Work instruction:
Exclude all pictures, then copy each of the records exactly as written.
☆ ☆ ☆
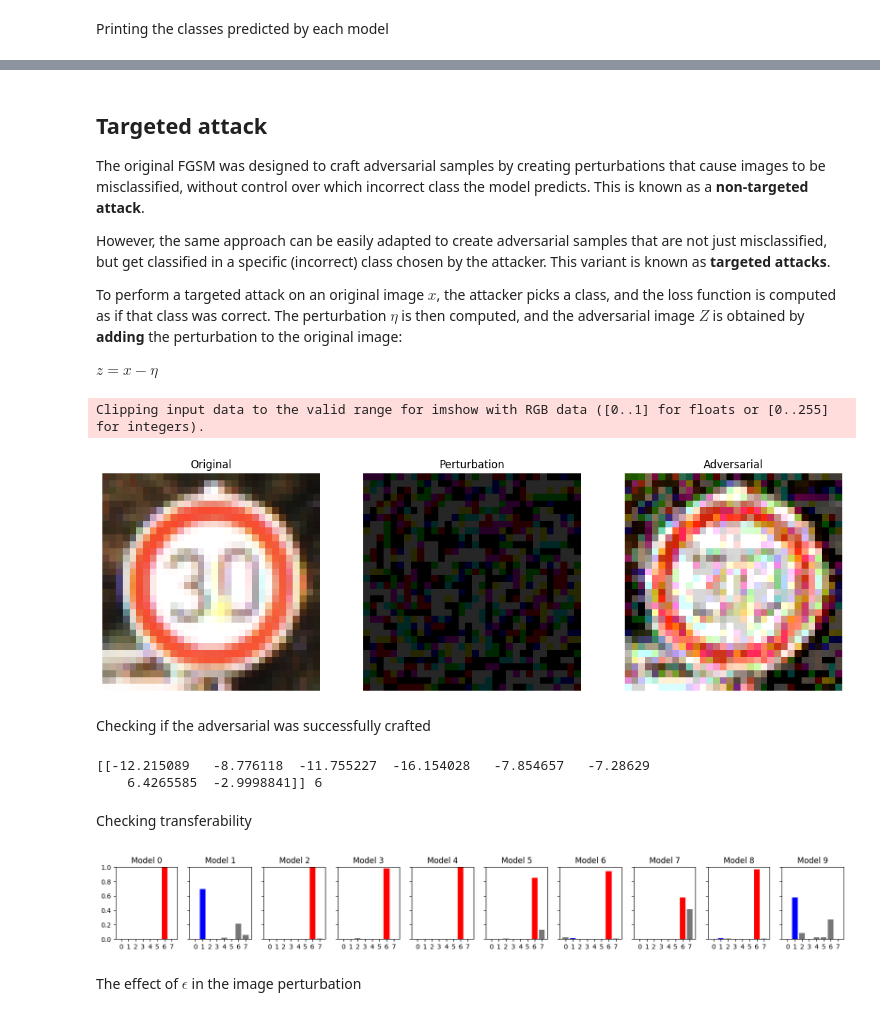
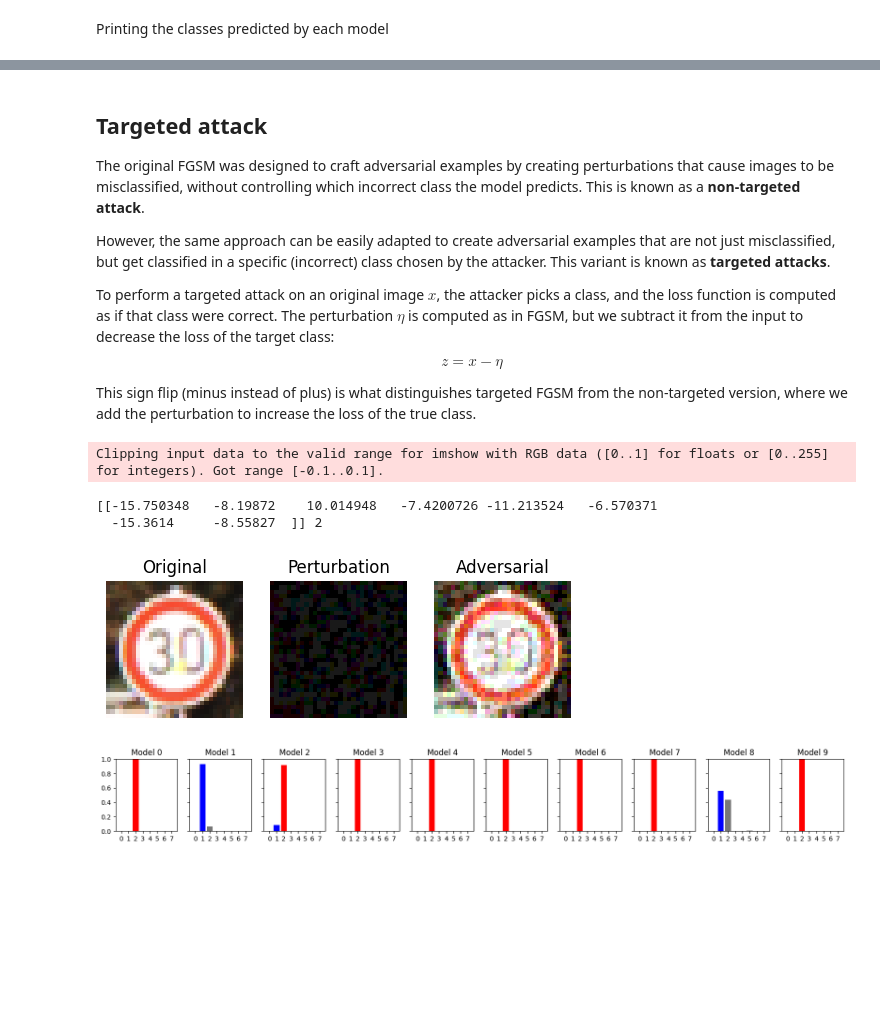
Before and after one commit to Nau3D/Deep-Learning-Course-PyTorch, a Jupyter notebook: 17 - Adversarial attacks.ipynb, the cells around one changed output, grey strips where cells are left out. Cells and saved outputs as stored; diff of their text form; code cells hidden in the pictures; blank space fills up the shorter version.

```diff
--- a/17 - Adversarial attacks.ipynb
+++ b/17 - Adversarial attacks.ipynb
@@ -286,38 +314,36 @@ for i in range(0,10):
 # %% [markdown]
 ## Targeted attack
 
-The original FGSM was designed to craft adversarial samples by creating perturbations that cause images to be misclassified, without control over which incorrect class the model predicts. This is known as a **non-targeted attack**.
+The original FGSM was designed to craft adversarial examples by creating perturbations that cause images to be misclassified, without controlling which incorrect class the model predicts. This is known as a **non-targeted attack**.
 
-However, the same approach can be easily adapted to create adversarial samples that are not just misclassified, but get classified in a specific (incorrect) class chosen by the attacker. This variant is known as **targeted attacks**.
+However, the same approach can be easily adapted to create adversarial examples that are not just misclassified, but get classified in a specific (incorrect) class chosen by the attacker. This variant is known as **targeted attacks**.
 
-To perform a targeted attack on an original image $x$, the attacker picks a class, and the loss function is computed as if that class was correct. The perturbation $\eta$ is then computed, and the adversarial image $Z$  is obtained by  **adding** the perturbation to the original image:
+To perform a targeted attack on an original image $x$, the attacker picks a class, and the loss function is computed as if that class were correct. The perturbation $\eta$ is computed as in FGSM, but we subtract it from the input to decrease the loss of the target class:
 
-$z = x - \eta $
+$$z = x - \eta $$
+
+This sign flip (minus instead of plus) is what distinguishes targeted FGSM from the non‑targeted version, where we add the perturbation to increase the loss of the true class.
 # %%
 #note: epsilon has to be set higher than in the non-targeted attack
-epsilon = 0.15
+epsilon = 0.1
+target_class = 2
 
-perturbation = compute_FGSM_perturbation(img_tensor, torch.tensor([6]).to(device), models[0], epsilon )
+perturbation = compute_FGSM_perturbation(img_tensor,
+                                         torch.tensor([target_class]).to(device),
+                                         models[0],
+                                         epsilon )
 
 adversarial = (img_tensor - perturbation).clamp(0,1)
+
+
+plot_adversarial(img_tensor, perturbation, adversarial)
+output = models[0](adversarial).cpu().detach().numpy()
+print(output, np.argmax(output))
+
+plot_predictions(adversarial.clamp(0,1), models, 1)
+# %% [output]
+Clipping input data to the valid range for imshow with RGB data ([0..1] for floats or [0..255] for integers). Got range [-0.1..0.1].
+[[-15.750348   -8.19872    10.014948   -7.4200726 -11.213524   -6.570371
+  -15.3614     -8.55827  ]] 2
+[figure, added]
+[figure, added]
-# %%
-plot_adversarial(img_tensor, perturbation, adversarial)
-# %% [output]
-Clipping input data to the valid range for imshow with RGB data ([0..1] for floats or [0..255] for integers).
-[figure, removed]
-# %% [markdown]
-Checking if the adversarial was successfully crafted
-# %%
-output = models[0](adversarial).cpu().detach().numpy()
-print(output, np.argmax(output))
-# %% [output]
-[[-12.215089   -8.776118  -11.755227  -16.154028   -7.854657   -7.28629
-    6.4265585  -2.9998841]] 6
-# %% [markdown]
-Checking transferability
-# %%
-plot_predictions(adversarial.clamp(0,1), models, 1)
-# %% [output]
-[figure, removed]
-# %% [markdown]
-The effect of $\epsilon$ in the image perturbation
```
Also changed, not shown: parts of 49 cells of this notebook, 15 other files.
☆ ☆ ☆
Exercise result:
Before and after one commit to Nau3D/Deep-Learning-Course-PyTorch, a Jupyter notebook: 17 - Adversarial attacks.ipynb, the cells around one changed output, grey strips where cells are left out. Cells and saved outputs as stored; diff of their text form; code cells hidden in the pictures; blank space fills up the shorter version.

```diff
--- a/17 - Adversarial attacks.ipynb
+++ b/17 - Adversarial attacks.ipynb
@@ -286,38 +314,36 @@ for i in range(0,10):
 # %% [markdown]
 ## Targeted attack
 
-The original FGSM was designed to craft adversarial samples by creating perturbations that cause images to be misclassified, without control over which incorrect class the model predicts. This is known as a **non-targeted attack**.
+The original FGSM was designed to craft adversarial examples by creating perturbations that cause images to be misclassified, without controlling which incorrect class the model predicts. This is known as a **non-targeted attack**.
 
-However, the same approach can be easily adapted to create adversarial samples that are not just misclassified, but get classified in a specific (incorrect) class chosen by the attacker. This variant is known as **targeted attacks**.
+However, the same approach can be easily adapted to create adversarial examples that are not just misclassified, but get classified in a specific (incorrect) class chosen by the attacker. This variant is known as **targeted attacks**.
 
-To perform a targeted attack on an original image $x$, the attacker picks a class, and the loss function is computed as if that class was correct. The perturbation $\eta$ is then computed, and the adversarial image $Z$  is obtained by  **adding** the perturbation to the original image:
+To perform a targeted attack on an original image $x$, the attacker picks a class, and the loss function is computed as if that class were correct. The perturbation $\eta$ is computed as in FGSM, but we subtract it from the input to decrease the loss of the target class:
 
-$z = x - \eta $
+$$z = x - \eta $$
+
+This sign flip (minus instead of plus) is what distinguishes targeted FGSM from the non‑targeted version, where we add the perturbation to increase the loss of the true class.
 # %%
 #note: epsilon has to be set higher than in the non-targeted attack
-epsilon = 0.15
+epsilon = 0.1
+target_class = 2
 
-perturbation = compute_FGSM_perturbation(img_tensor, torch.tensor([6]).to(device), models[0], epsilon )
+perturbation = compute_FGSM_perturbation(img_tensor,
+                                         torch.tensor([target_class]).to(device),
+                                         models[0],
+                                         epsilon )
 
 adversarial = (img_tensor - perturbation).clamp(0,1)
+
+
+plot_adversarial(img_tensor, perturbation, adversarial)
+output = models[0](adversarial).cpu().detach().numpy()
+print(output, np.argmax(output))
+
+plot_predictions(adversarial.clamp(0,1), models, 1)
+# %% [output]
+Clipping input data to the valid range for imshow with RGB data ([0..1] for floats or [0..255] for integers). Got range [-0.1..0.1].
+[[-15.750348   -8.19872    10.014948   -7.4200726 -11.213524   -6.570371
+  -15.3614     -8.55827  ]] 2
+[figure, added]
+[figure, added]
-# %%
-plot_adversarial(img_tensor, perturbation, adversarial)
-# %% [output]
-Clipping input data to the valid range for imshow with RGB data ([0..1] for floats or [0..255] for integers).
-[figure, removed]
-# %% [markdown]
-Checking if the adversarial was successfully crafted
-# %%
-output = models[0](adversarial).cpu().detach().numpy()
-print(output, np.argmax(output))
-# %% [output]
-[[-12.215089   -8.776118  -11.755227  -16.154028   -7.854657   -7.28629
-    6.4265585  -2.9998841]] 6
-# %% [markdown]
-Checking transferability
-# %%
-plot_predictions(adversarial.clamp(0,1), models, 1)
-# %% [output]
-[figure, removed]
-# %% [markdown]
-The effect of $\epsilon$ in the image perturbation
```
Also changed, not shown: parts of 49 cells of this notebook, 15 other files.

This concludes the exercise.